Records contained in a dataset
╔══
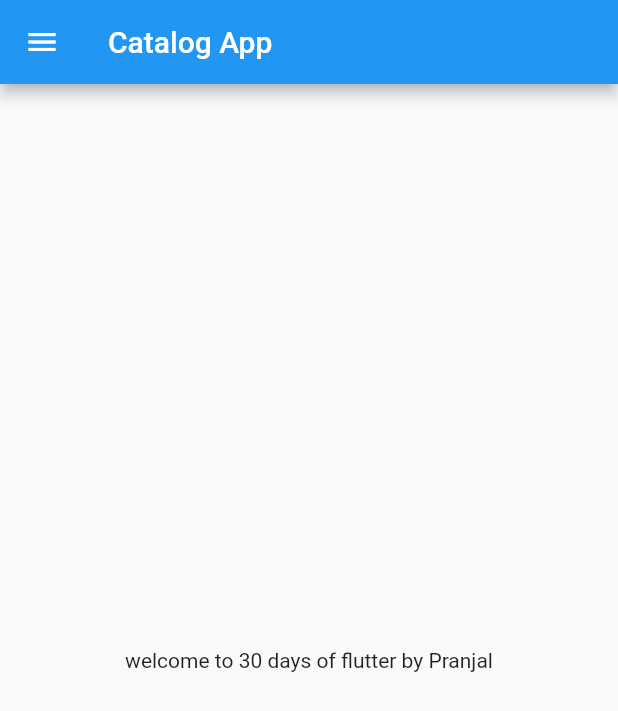
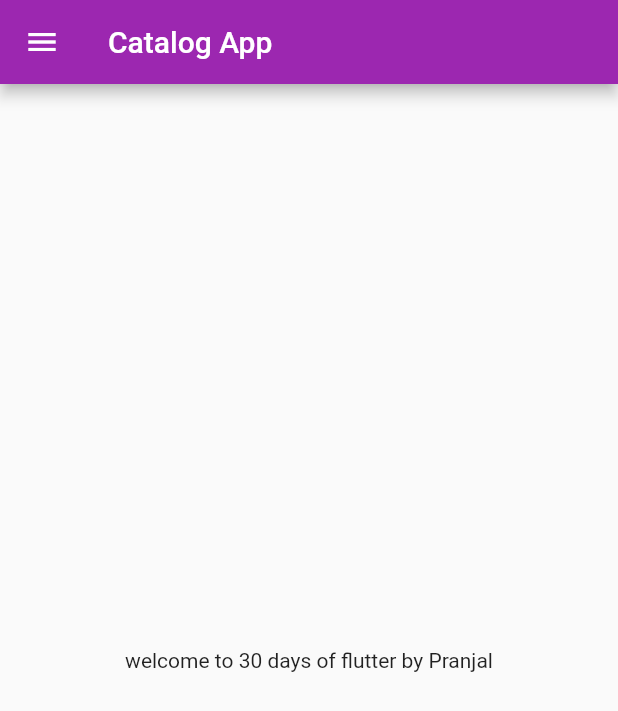
Before and after one commit to HulgePranjal/flutter, a Flutter app: the screen it shows after launch, on a phone screen of 412 x 824 dp. Shown: the top 711 px of the screen. Run offline on Flutter 3.47's test engine with Material 2 defaults, Android fonts, the phone set to English and light mode, and no system bars.

Commit message:
Day 3 completed

```diff
--- a/lib/main.dart
+++ b/lib/main.dart
@@ -1,22 +1,27 @@
 import 'package:flutter/material.dart';
-import 'home_page.dart';
+import 'package:myfirstproject/pages/login_page.dart';
+import 'pages/home_page.dart';
 
 void main() {
-  runApp(const MyApp());
+  runApp(MyApp());
 }
 
 class MyApp extends StatelessWidget {
-  const MyApp({super.key});
-
   @override
   Widget build(BuildContext context) {
-
-    var day = "Thuresday";
-    const PI = 3.14;
-
-
+    // ignore: prefer_const_constructors
     return MaterialApp(
-      home: HomePage(),
+      themeMode: ThemeMode.light,
+      theme: ThemeData(primarySwatch: Colors.purple),
+      darkTheme: ThemeData(
+        brightness: Brightness.dark,
+      ),
+      initialRoute: "/home",
+      routes: {
+        "/": (context) => LoginPage(),
+        "/home": (context) => HomePage(),
+        "/login": (context) => LoginPage()
+      },
     );
   }
 }
```
Also changed, not shown: lib/pages/login_page.dart (added, +19 -0 lines), lib/pages/home_page.dart (renamed from lib/home_page.dart).
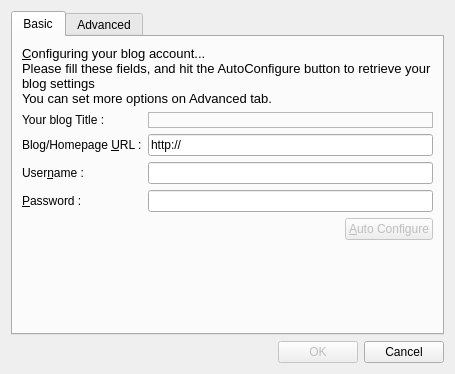
This is src/addeditblogbase.ui in mtux/bilbo as Qt 5 draws it before an edit. The edited form follows.
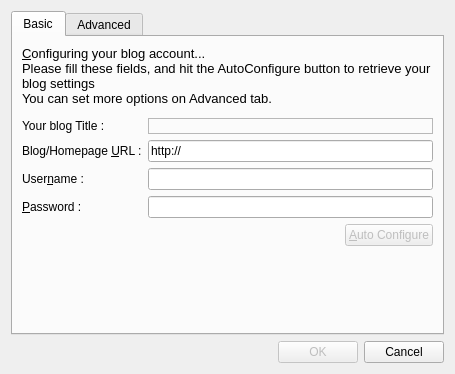
This is the edited form. Custom widgets are drawn as their Qt base class.

```diff
--- a/src/addeditblogbase.ui
+++ b/src/addeditblogbase.ui
@@ -48,7 +48,7 @@
          </property>
         </widget>
        </item>
-       <item row="1" column="1" colspan="2" >
+       <item row="2" column="1" colspan="2" >
         <widget class="QLabel" name="lblTitle" >
          <property name="font" >
           <font>
@@ -70,7 +70,7 @@
          </property>
         </widget>
        </item>
-       <item row="2" column="0" >
+       <item row="3" column="0" >
         <widget class="QLabel" name="label" >
          <property name="text" >
           <string>Blog/Homepage &amp;URL :</string>
@@ -80,7 +80,7 @@
          </property>
         </widget>
        </item>
-       <item row="2" column="1" colspan="2" >
+       <item row="3" column="1" colspan="2" >
         <widget class="KLineEdit" name="txtUrl" >
          <property name="text" >
           <string>http://</string>
@@ -90,7 +90,7 @@
          </property>
         </widget>
        </item>
-       <item row="3" column="0" >
+       <item row="4" column="0" >
         <widget class="QLabel" name="label_2" >
          <property name="text" >
           <string>User&amp;name :</string>
@@ -100,10 +100,10 @@
          </property>
         </widget>
        </item>
-       <item row="3" column="1" colspan="2" >
+       <item row="4" column="1" colspan="2" >
         <widget class="KLineEdit" name="txtUser" />
        </item>
-       <item row="4" column="0" >
+       <item row="5" column="0" >
         <widget class="QLabel" name="label_3" >
          <property name="text" >
           <string>&amp;Password :</string>
@@ -113,7 +113,7 @@
          </property>
         </widget>
        </item>
-       <item row="4" column="1" colspan="2" >
+       <item row="5" column="1" colspan="2" >
         <widget class="KLineEdit" name="txtPass" >
          <property name="echoMode" >
           <enum>QLineEdit::Password</enum>
@@ -129,7 +129,7 @@
          </property>
         </widget>
        </item>
-       <item row="5" column="1" >
+       <item row="6" column="1" >
         <spacer name="horizontalSpacer_2" >
          <property name="orientation" >
           <enum>Qt::Horizontal</enum>
@@ -142,7 +142,7 @@
          </property>
         </spacer>
        </item>
-       <item row="5" column="2" >
+       <item row="6" column="2" >
         <widget class="KPushButton" name="btnAutoConf" >
          <property name="enabled" >
           <bool>false</bool>
@@ -152,7 +152,7 @@
          </property>
         </widget>
        </item>
-       <item row="6" column="0" colspan="3" >
+       <item row="7" column="0" colspan="3" >
         <spacer name="verticalSpacer_2" >
          <property name="orientation" >
           <enum>Qt::Vertical</enum>
@@ -165,13 +165,16 @@
          </property>
         </spacer>
        </item>
-       <item row="1" column="0" >
+       <item row="2" column="0" >
         <widget class="QLabel" name="label_9" >
          <property name="text" >
           <string>Your blog Title :</string>
          </property>
         </widget>
        </item>
+       <item row="1" column="0" colspan="3" >
+        <widget class="KSeparator" name="kseparator" />
+       </item>
       </layout>
      </widget>
      <widget class="QWidget" name="tabAdvanced" >
@@ -354,6 +357,11 @@
    <extends>QPushButton</extends>
    <header>kpushbutton.h</header>
   </customwidget>
+  <customwidget>
+   <class>KSeparator</class>
+   <extends>QFrame</extends>
+   <header>kseparator.h</header>
+  </customwidget>
   <customwidget>
    <class>KTabWidget</class>
    <extends>QTabWidget</extends>
```
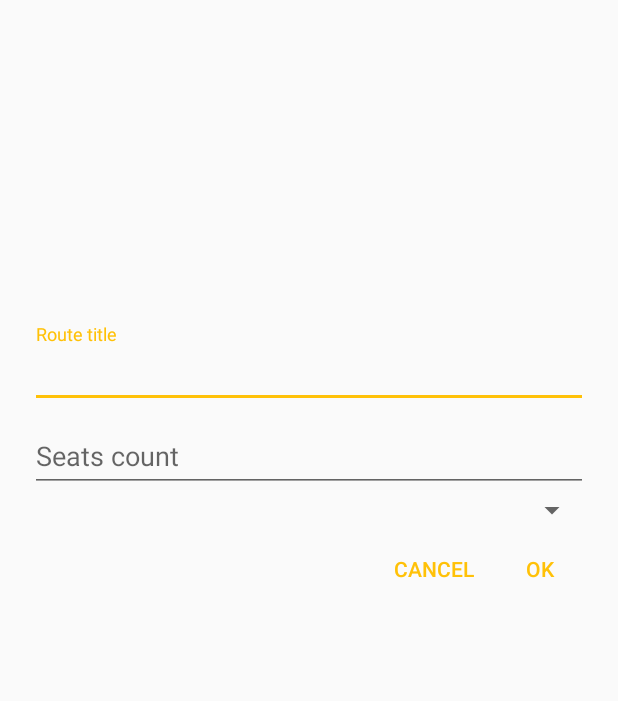
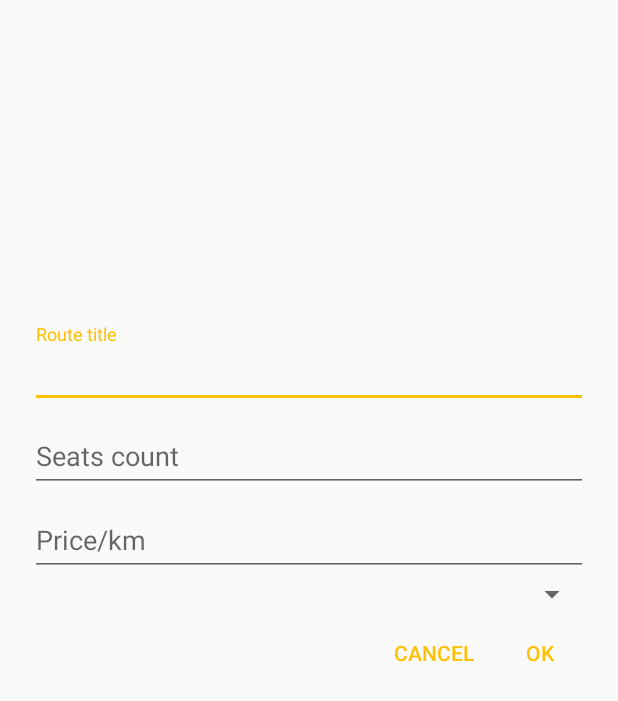
Before and after one commit to Arkadzi/fellow-traveller, an Android app: the layout dialog_create_route.xml on its own in the app's theme, with its tools: preview values and no code run, on a phone screen of 412 x 824 dp. Shown: the top 701 px of the screen. Run offline under Robolectric (Android 15) with nearby library versions, the phone set to English and light mode, and no system bars.

Commit message:
add price for route

```diff
--- a/app/src/main/java/us/fellowtraveller/presentation/dialogs/CreateRouteDialog.java
+++ b/app/src/main/java/us/fellowtraveller/presentation/dialogs/CreateRouteDialog.java
@@ -56,6 +56,8 @@ public class CreateRouteDialog extends DialogFragment {
     EditText etTitle;
     @Bind(R.id.et_seats_count)
     EditText etSeatsCount;
+    @Bind(R.id.et_price)
+    EditText etPrice;
     @Bind(R.id.car_spinner)
     Spinner spinner;
     @Bind(R.id.progress_bar)
@@ -132,9 +134,11 @@ public class CreateRouteDialog extends DialogFragment {
             Route route = new Route();
             String title = FieldUtils.getNonEmptyText(etTitle);
             int seats = FieldUtils.getInt(etSeatsCount);
+            float price = FieldUtils.getFloat(etPrice);
             route.setTitle(title);
             route.setSeats(seats);
             route.setPoints(points);
+            route.setPrice(price);
             route.setCar(((Car) spinner.getSelectedItem()).getId());
             presenter.onCreateRouteClick(route);
         } catch (BadFieldDataException e) {
--- a/app/src/main/res/layout/dialog_create_route.xml
+++ b/app/src/main/res/layout/dialog_create_route.xml
@@ -31,10 +31,10 @@
                 android:layout_width="match_parent"
                 android:layout_height="wrap_content"
                 android:orientation="vertical"
+                android:paddingBottom="8dp"
                 android:paddingLeft="20dp"
                 android:paddingRight="20dp"
-                android:paddingTop="16dp"
-                android:paddingBottom="8dp">
+                android:paddingTop="16dp">
 
                 <android.support.design.widget.TextInputLayout
                     android:id="@+id/tl_title"
@@ -59,16 +59,30 @@
                     <EditText
                         android:id="@+id/et_seats_count"
                         android:layout_width="match_parent"
-                        android:inputType="number"
                         android:layout_height="wrap_content"
-                        android:hint="@string/hint_route_seats_count" />
+                        android:hint="@string/hint_route_seats_count"
+                        android:inputType="number" />
+                </android.support.design.widget.TextInputLayout>
+
+                <android.support.design.widget.TextInputLayout
+                    android:id="@+id/tl_price"
+                    android:layout_width="match_parent"
+                    android:layout_height="wrap_content"
+                    android:layout_below="@id/tl_seats">
+
+                    <EditText
+                        android:id="@+id/et_price"
+                        android:layout_width="match_parent"
+                        android:layout_height="wrap_content"
+                        android:hint="@string/hint_price_per_km"
+                        android:inputType="numberDecimal" />
                 </android.support.design.widget.TextInputLayout>
 
                 <Spinner
                     android:id="@+id/car_spinner"
-                    android:layout_below="@id/tl_seats"
                     android:layout_width="match_parent"
-                    android:layout_height="wrap_content"/>
+                    android:layout_height="wrap_content"
+                    android:layout_below="@id/tl_price" />
 
                 <Button
                     android:id="@+id/btn_ok"
--- a/app/src/main/res/values/strings.xml
+++ b/app/src/main/res/values/strings.xml
@@ -68,5 +68,6 @@
     <string name="message_route_built">Route is build successfully</string>
     <string name="warn_no_cars">You don\'t have any car. Please, add car in your profile</string>
     <string name="message_no_data">No data</string>
+    <string name="hint_price_per_km">Price/km</string>
 
 </resources>
```
Also changed, not shown: app/src/main/java/us/fellowtraveller/domain/model/trip/Route.java (+9 -0 lines), app/src/main/java/us/fellowtraveller/presentation/utils/FieldUtils.java (+19 -0 lines), 1 other file.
╚══
- [EXERCISE BRIEF]
Each line above that contains the string "dart" should be identified and copied.

- [COMPLETED TASK]
--- a/lib/main.dart
+++ b/lib/main.dart
 import 'package:flutter/material.dart';
-import 'home_page.dart';
+import 'package:myfirstproject/pages/login_page.dart';
+import 'pages/home_page.dart';
Also changed, not shown: lib/pages/login_page.dart (added, +19 -0 lines), lib/pages/home_page.dart (renamed from lib/home_page.dart).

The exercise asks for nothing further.